WORK ITEM: An exact copy of every record is needed, with all pictures omitted.

━━━━━ DATA FOR THIS TASK

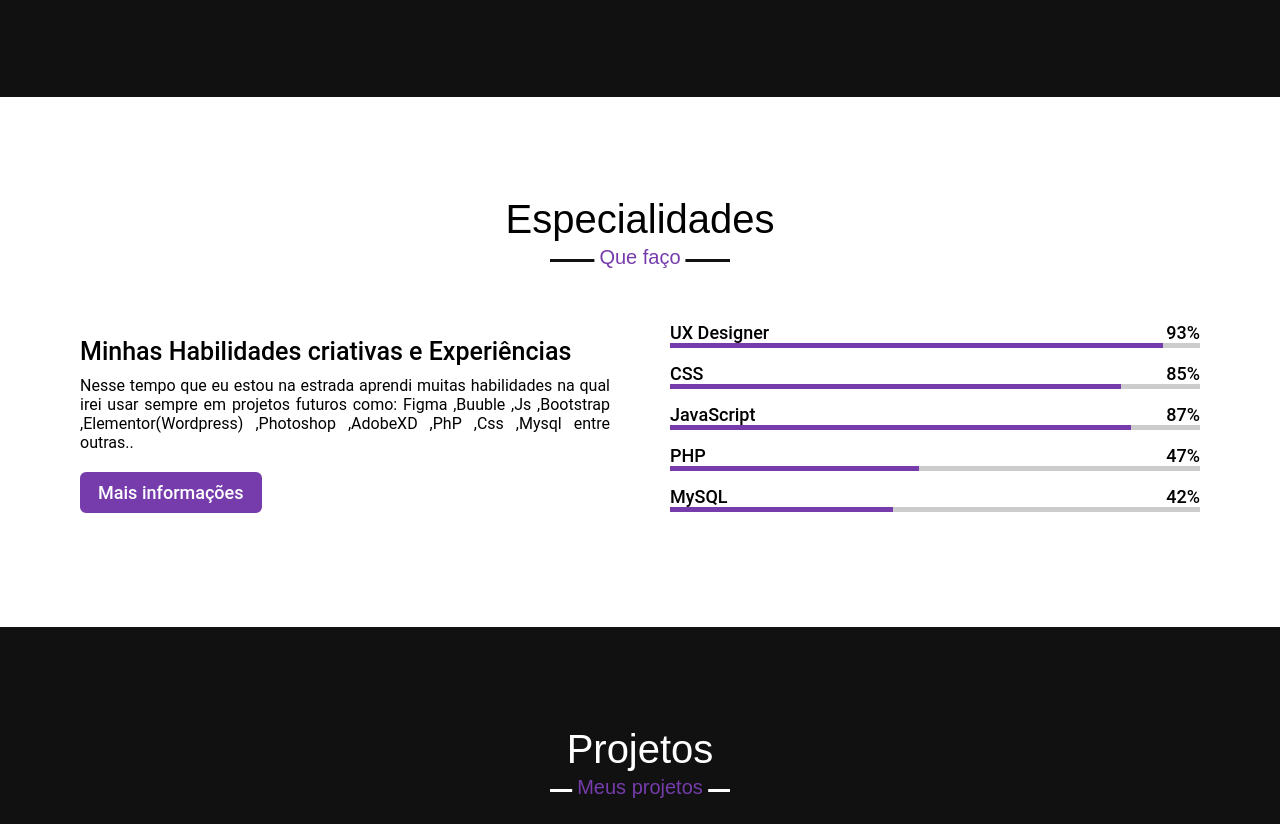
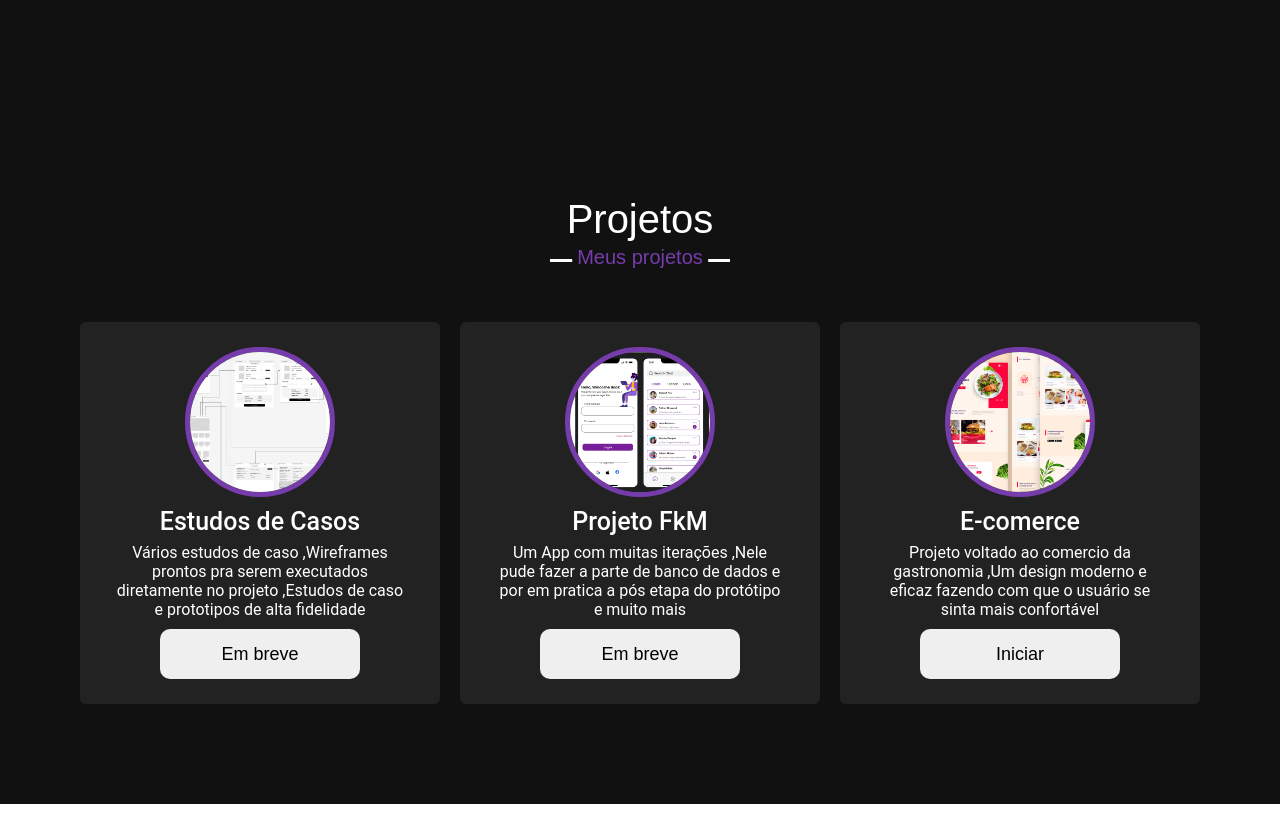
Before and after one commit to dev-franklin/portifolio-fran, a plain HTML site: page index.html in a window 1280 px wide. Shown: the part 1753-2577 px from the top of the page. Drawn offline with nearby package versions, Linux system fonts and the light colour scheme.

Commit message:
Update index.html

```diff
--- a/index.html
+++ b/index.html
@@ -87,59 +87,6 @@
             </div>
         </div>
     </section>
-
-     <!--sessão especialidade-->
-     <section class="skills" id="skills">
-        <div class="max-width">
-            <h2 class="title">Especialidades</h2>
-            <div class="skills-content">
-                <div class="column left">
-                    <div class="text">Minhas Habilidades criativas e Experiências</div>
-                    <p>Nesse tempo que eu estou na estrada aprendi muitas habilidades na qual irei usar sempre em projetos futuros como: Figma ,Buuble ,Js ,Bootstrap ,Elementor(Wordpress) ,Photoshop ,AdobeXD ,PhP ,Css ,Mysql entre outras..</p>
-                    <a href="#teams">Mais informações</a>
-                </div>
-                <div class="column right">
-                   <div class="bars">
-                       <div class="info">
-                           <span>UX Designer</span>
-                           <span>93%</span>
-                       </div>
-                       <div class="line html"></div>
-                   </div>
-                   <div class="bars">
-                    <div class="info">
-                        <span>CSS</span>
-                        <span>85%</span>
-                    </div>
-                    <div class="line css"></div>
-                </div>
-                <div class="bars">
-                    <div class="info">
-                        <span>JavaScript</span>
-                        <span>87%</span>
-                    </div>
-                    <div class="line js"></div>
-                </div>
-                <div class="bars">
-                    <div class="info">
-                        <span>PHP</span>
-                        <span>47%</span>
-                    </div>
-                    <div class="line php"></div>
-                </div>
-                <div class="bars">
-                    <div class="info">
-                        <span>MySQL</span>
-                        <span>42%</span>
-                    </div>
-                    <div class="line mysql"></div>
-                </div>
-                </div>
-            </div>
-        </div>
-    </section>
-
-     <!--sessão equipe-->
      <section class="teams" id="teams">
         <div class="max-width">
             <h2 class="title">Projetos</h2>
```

━━━━━━━━━━

YOUR SOLUTION:
Before and after one commit to dev-franklin/portifolio-fran, a plain HTML site: page index.html in a window 1280 px wide. Shown: the part 1753-2577 px from the top of the page. Drawn offline with nearby package versions, Linux system fonts and the light colour scheme.

Commit message:
Update index.html

```diff
--- a/index.html
+++ b/index.html
@@ -87,59 +87,6 @@
             </div>
         </div>
     </section>
-
-     <!--sessão especialidade-->
-     <section class="skills" id="skills">
-        <div class="max-width">
-            <h2 class="title">Especialidades</h2>
-            <div class="skills-content">
-                <div class="column left">
-                    <div class="text">Minhas Habilidades criativas e Experiências</div>
-                    <p>Nesse tempo que eu estou na estrada aprendi muitas habilidades na qual irei usar sempre em projetos futuros como: Figma ,Buuble ,Js ,Bootstrap ,Elementor(Wordpress) ,Photoshop ,AdobeXD ,PhP ,Css ,Mysql entre outras..</p>
-                    <a href="#teams">Mais informações</a>
-                </div>
-                <div class="column right">
-                   <div class="bars">
-                       <div class="info">
-                           <span>UX Designer</span>
-                           <span>93%</span>
-                       </div>
-                       <div class="line html"></div>
-                   </div>
-                   <div class="bars">
-                    <div class="info">
-                        <span>CSS</span>
-                        <span>85%</span>
-                    </div>
-                    <div class="line css"></div>
-                </div>
-                <div class="bars">
-                    <div class="info">
-                        <span>JavaScript</span>
-                        <span>87%</span>
-                    </div>
-                    <div class="line js"></div>
-                </div>
-                <div class="bars">
-                    <div class="info">
-                        <span>PHP</span>
-                        <span>47%</span>
-                    </div>
-                    <div class="line php"></div>
-                </div>
-                <div class="bars">
-                    <div class="info">
-                        <span>MySQL</span>
-                        <span>42%</span>
-                    </div>
-                    <div class="line mysql"></div>
-                </div>
-                </div>
-            </div>
-        </div>
-    </section>
-
-     <!--sessão equipe-->
      <section class="teams" id="teams">
         <div class="max-width">
             <h2 class="title">Projetos</h2>
```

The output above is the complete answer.